The feeling I got from the journalist was that she didn’t really know what to expect (her slightly bewildered words to me on the phone: "what … kind of people are you exactly?". Part of me suspects she anticipated a couple of deeply socially challenged anoraks with a complete set of Battlestar Galactica dvd’s, and this feeling arises from what struck me as some confusion/surprise on her part that we were interested in talking about literature, not even necessarily restricted to science fiction.
The good thing about having Hal along on these things is he knows his classical mythology, and is well-informed on the role that stories of the fantastic have played in dozens of cultures over the span of recorded human history. So, we talked about writing, and books, and some fairly complex subjects, all really far too deep and involved for the newspaper she was writing for - the Evening Times. I’d say about 99% of what we said would never make it into the pages of what is, after all, a Scottish tabloid, but I was hoping we got across that we were serious about our craft, both in terms of execution and of our attitude towards it. If that impression comes across in any subsequent news piece, then we’ll have done okay.

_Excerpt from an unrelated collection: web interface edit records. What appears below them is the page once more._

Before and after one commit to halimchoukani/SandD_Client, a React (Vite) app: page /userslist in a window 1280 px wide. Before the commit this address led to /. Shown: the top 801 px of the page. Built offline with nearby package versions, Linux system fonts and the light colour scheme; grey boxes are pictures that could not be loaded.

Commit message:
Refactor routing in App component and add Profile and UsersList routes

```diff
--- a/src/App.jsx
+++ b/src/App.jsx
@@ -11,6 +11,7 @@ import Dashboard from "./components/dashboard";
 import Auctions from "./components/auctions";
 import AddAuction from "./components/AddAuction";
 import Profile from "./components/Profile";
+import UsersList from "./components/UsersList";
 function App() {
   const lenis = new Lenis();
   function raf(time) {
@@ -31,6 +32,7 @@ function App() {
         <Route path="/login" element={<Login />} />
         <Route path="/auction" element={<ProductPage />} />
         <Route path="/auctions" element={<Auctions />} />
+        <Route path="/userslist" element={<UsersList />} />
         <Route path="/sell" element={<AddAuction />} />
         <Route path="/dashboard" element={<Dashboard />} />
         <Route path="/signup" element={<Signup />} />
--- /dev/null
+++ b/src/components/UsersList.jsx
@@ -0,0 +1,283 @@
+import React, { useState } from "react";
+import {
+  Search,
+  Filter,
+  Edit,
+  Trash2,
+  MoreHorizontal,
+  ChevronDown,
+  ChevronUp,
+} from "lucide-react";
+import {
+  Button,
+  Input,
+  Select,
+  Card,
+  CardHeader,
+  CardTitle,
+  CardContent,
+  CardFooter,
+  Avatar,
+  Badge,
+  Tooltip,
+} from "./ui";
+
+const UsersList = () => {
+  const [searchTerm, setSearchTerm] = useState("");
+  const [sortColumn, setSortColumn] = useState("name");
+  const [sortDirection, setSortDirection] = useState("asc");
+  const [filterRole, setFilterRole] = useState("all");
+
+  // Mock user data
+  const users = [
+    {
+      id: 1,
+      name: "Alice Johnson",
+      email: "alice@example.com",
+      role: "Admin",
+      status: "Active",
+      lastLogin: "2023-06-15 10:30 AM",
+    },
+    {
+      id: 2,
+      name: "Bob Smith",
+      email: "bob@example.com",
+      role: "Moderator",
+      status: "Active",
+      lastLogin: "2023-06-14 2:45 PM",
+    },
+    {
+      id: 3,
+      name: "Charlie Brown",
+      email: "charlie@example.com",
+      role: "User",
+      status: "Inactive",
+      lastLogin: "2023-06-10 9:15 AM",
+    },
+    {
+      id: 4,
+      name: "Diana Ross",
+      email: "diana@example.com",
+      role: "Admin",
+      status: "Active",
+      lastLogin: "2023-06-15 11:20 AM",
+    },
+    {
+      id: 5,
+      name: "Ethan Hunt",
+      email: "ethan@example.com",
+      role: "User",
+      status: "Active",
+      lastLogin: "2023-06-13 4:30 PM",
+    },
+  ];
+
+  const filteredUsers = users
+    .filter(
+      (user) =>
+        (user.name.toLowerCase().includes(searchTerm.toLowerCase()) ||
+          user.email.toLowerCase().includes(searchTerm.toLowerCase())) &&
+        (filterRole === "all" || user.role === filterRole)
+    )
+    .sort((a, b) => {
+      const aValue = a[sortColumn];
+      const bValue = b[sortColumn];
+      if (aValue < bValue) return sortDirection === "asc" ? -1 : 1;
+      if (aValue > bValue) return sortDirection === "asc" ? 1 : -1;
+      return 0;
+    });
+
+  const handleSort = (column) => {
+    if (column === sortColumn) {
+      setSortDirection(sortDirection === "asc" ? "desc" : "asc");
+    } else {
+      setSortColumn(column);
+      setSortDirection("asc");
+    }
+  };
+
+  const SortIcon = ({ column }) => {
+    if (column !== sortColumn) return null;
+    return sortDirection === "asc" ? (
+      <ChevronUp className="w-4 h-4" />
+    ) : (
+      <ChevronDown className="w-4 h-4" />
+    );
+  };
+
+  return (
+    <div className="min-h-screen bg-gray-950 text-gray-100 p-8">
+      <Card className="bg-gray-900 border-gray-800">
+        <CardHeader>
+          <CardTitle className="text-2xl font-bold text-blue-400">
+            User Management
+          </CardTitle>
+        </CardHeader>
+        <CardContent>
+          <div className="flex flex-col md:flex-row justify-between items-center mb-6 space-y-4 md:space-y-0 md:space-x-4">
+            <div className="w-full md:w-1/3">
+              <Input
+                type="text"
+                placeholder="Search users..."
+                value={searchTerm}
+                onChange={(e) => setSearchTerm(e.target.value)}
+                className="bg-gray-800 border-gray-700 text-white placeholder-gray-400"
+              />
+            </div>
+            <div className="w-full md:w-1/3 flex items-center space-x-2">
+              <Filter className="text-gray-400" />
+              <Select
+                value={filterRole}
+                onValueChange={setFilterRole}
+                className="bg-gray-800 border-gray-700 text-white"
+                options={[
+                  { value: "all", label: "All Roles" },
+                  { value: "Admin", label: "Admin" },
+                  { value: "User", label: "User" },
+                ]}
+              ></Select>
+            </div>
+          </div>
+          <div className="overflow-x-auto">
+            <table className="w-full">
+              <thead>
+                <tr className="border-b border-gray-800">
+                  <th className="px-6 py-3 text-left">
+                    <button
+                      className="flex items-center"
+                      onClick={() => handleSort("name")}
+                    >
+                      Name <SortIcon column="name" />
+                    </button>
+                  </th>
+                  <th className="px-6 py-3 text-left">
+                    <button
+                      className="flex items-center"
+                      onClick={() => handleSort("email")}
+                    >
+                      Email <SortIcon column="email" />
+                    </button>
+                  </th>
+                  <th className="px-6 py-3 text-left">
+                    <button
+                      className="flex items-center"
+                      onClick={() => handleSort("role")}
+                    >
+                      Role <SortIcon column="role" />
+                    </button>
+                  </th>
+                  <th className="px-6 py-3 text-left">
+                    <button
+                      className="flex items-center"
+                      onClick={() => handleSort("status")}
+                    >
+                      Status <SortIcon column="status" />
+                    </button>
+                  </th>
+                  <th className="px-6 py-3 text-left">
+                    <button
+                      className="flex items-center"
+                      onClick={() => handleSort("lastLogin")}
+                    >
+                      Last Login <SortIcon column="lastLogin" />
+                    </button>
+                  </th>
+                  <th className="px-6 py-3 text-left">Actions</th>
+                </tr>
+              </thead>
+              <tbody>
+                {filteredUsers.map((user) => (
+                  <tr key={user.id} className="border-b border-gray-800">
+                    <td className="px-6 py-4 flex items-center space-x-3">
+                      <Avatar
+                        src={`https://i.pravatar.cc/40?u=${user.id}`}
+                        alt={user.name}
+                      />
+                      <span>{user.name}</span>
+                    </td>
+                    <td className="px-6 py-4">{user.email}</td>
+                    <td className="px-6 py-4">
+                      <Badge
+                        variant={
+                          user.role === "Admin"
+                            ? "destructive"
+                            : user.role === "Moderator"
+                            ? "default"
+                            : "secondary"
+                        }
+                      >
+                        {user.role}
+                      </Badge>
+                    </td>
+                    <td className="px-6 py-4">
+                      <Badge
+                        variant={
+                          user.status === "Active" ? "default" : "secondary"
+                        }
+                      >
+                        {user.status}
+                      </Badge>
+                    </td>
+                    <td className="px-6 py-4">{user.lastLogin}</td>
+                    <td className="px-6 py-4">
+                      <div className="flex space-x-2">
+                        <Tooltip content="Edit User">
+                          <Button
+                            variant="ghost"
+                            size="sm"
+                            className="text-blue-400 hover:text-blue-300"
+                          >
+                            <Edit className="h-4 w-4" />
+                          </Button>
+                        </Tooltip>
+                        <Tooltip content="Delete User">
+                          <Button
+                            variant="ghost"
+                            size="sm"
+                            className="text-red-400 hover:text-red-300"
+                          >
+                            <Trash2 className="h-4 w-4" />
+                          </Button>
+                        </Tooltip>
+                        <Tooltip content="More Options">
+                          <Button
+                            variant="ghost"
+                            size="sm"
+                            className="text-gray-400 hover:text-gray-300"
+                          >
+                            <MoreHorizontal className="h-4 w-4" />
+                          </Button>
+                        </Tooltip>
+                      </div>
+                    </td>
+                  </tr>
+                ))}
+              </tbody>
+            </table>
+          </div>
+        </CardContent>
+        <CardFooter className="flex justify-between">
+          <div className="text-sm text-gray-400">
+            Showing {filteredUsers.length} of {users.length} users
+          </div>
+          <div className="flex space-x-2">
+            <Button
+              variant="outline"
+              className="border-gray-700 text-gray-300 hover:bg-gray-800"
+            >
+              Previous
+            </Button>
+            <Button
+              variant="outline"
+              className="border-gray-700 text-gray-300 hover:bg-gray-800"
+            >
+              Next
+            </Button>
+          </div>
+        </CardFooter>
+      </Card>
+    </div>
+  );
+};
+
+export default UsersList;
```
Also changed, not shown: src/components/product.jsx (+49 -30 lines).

If the article does go ahead, we can expect to do some kind of photo-shoot involving the three of us some time early next week, following which I suspect the piece would appear in the following weekend’s edition. But, like Hal says, there’s a pretty good chance they’ll still call us ‘sci fi’ writers.